DIRECTIONS FOR THIS TASK ::
Report the count of lines in the records that contain "between", without any added text.

SUPPLIED RECORDS ::
--- START ---

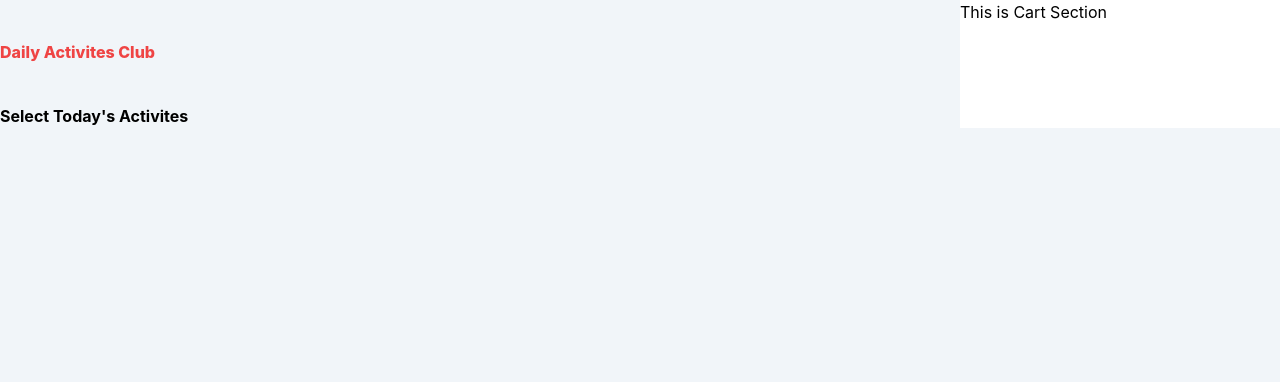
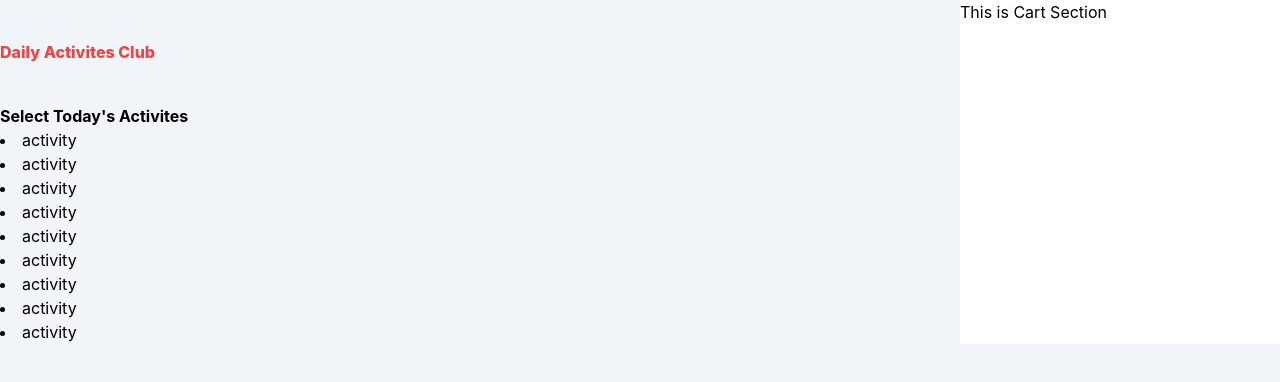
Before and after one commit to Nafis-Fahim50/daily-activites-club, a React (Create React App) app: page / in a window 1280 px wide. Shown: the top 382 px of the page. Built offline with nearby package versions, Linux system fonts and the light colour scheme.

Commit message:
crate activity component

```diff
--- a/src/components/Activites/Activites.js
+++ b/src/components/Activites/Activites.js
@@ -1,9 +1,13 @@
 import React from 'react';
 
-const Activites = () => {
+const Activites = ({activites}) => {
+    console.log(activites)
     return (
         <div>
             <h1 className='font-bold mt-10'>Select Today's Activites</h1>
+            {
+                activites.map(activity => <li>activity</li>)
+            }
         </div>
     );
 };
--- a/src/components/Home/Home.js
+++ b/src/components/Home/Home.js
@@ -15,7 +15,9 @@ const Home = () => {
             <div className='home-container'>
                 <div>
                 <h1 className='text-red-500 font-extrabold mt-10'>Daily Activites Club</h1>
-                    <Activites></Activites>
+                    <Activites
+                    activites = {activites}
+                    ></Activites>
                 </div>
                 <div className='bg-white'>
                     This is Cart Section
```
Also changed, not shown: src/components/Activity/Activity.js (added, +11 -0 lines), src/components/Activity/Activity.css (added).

--- END ---
--- START ---

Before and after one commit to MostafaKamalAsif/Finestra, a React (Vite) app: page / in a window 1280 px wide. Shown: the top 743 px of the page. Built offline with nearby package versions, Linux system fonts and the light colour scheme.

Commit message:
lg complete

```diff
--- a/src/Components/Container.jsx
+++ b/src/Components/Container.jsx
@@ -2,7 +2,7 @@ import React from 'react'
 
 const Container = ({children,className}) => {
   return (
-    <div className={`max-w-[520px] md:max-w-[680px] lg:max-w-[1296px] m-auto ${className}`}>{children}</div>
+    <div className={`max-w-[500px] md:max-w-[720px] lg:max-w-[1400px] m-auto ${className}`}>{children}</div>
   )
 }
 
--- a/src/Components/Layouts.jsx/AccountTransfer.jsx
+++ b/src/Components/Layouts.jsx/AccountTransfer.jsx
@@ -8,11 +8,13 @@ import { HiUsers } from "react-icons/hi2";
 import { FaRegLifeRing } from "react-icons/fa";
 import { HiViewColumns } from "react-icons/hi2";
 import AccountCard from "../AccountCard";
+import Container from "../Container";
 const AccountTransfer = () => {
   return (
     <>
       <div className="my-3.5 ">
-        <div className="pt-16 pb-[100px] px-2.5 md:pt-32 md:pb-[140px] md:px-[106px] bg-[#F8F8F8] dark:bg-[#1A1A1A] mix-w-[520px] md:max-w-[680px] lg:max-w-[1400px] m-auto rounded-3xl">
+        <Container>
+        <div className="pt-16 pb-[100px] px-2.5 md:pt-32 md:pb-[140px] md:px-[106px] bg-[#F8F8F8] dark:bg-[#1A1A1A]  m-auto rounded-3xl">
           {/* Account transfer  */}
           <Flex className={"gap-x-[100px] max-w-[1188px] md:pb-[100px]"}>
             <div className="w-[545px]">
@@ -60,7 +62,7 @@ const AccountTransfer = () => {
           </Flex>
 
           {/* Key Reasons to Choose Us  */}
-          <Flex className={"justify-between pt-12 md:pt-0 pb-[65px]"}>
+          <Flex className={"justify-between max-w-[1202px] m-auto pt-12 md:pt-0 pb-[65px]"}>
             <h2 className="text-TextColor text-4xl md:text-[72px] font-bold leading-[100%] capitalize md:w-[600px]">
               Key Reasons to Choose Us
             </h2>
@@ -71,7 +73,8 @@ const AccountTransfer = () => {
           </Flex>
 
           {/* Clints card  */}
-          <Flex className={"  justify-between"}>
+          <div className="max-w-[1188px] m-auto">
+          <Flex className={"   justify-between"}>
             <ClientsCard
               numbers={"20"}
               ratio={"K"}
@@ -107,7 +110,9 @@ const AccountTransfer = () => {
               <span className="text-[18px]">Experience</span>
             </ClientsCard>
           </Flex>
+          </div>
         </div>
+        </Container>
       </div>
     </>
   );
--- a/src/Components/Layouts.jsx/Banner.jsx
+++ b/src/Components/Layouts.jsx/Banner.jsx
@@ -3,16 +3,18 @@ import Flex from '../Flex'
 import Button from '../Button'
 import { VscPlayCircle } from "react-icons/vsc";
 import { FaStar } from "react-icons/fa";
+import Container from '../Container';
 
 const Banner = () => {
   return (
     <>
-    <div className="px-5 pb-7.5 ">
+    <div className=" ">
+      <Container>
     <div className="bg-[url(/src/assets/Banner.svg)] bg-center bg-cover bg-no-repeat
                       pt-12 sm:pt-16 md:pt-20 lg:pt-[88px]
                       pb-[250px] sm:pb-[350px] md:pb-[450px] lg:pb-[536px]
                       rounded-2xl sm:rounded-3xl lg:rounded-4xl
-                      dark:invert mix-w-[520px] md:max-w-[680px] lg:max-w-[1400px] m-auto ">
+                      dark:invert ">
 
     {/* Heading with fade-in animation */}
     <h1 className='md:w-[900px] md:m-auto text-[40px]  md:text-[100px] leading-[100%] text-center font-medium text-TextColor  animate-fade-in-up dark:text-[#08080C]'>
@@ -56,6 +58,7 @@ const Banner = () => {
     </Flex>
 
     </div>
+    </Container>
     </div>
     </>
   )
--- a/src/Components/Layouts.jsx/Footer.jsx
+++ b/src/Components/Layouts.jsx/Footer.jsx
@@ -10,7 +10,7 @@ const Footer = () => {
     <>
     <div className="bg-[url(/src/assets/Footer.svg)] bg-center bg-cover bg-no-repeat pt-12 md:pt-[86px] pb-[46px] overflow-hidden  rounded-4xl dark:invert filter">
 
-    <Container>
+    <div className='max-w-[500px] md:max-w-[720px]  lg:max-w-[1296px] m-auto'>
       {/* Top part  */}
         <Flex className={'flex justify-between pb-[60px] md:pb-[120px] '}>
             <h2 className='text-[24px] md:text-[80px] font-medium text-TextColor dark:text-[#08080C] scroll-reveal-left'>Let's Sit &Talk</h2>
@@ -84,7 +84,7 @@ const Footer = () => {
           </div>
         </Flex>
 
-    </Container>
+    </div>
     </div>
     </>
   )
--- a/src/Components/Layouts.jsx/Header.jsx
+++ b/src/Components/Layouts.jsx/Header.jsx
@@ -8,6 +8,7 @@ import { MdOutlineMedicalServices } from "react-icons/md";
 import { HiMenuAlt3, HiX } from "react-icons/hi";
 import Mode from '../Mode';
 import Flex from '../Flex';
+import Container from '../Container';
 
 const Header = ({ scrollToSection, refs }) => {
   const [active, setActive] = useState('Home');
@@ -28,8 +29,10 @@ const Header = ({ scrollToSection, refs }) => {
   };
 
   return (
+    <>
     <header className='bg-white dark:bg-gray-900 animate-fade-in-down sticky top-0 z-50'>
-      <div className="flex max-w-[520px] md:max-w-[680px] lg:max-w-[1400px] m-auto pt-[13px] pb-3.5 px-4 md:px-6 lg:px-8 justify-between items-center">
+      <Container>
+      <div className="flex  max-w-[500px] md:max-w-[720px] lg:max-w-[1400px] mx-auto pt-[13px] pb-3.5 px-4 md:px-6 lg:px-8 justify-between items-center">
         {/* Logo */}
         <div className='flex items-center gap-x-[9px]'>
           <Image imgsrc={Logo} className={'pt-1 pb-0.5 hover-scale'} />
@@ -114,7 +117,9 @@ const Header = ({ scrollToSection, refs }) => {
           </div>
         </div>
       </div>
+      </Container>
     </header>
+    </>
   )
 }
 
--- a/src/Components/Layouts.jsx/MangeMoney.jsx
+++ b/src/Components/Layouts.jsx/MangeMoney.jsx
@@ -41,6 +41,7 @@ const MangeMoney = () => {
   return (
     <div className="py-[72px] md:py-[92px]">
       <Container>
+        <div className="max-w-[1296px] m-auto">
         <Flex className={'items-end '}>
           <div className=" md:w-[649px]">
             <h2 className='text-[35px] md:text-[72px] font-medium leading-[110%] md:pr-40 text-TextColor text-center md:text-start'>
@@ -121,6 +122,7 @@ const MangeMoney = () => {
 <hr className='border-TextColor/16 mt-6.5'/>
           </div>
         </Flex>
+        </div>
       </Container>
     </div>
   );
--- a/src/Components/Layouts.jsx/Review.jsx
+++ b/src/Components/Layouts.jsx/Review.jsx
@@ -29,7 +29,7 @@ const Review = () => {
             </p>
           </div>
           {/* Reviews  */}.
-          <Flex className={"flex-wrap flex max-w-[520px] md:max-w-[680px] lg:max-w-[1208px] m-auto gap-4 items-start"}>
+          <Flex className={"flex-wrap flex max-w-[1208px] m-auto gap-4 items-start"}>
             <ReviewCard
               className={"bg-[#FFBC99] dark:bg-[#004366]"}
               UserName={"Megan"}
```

--- END ---
--- START ---

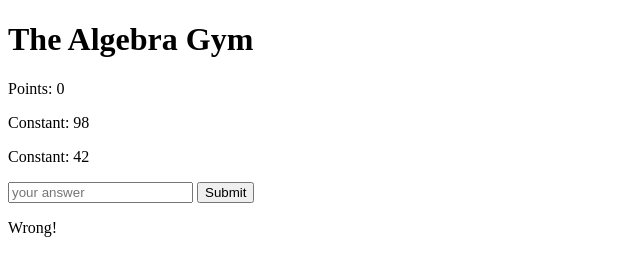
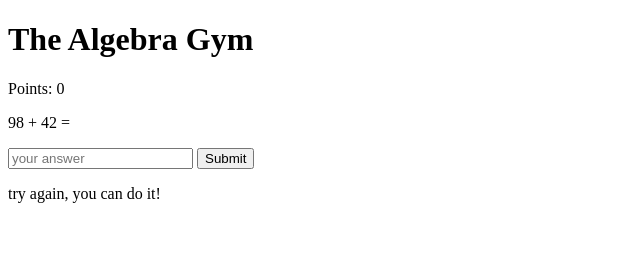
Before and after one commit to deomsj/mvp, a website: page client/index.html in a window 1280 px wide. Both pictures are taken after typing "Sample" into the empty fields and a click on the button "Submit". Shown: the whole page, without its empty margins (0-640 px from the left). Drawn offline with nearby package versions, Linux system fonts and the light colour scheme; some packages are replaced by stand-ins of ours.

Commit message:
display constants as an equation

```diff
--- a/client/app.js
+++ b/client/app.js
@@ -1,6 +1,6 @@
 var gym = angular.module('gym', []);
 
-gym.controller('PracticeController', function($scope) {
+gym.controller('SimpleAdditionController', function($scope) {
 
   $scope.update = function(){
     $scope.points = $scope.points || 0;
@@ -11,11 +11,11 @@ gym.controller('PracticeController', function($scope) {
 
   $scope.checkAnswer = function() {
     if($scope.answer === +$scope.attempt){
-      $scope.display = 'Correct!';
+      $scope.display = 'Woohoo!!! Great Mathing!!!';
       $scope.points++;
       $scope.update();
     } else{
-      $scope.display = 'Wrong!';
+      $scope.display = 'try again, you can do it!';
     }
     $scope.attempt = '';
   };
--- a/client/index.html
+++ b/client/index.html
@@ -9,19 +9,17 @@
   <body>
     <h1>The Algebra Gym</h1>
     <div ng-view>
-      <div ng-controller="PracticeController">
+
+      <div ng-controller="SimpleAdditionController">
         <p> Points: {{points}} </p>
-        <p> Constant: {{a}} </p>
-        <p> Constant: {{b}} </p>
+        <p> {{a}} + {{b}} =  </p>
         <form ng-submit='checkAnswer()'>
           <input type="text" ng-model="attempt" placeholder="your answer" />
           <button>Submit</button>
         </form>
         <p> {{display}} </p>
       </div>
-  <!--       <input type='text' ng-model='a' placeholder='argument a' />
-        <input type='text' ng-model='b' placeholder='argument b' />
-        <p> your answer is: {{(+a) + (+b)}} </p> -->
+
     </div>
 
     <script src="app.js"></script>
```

--- END ---

TASK SOLUTION ::
7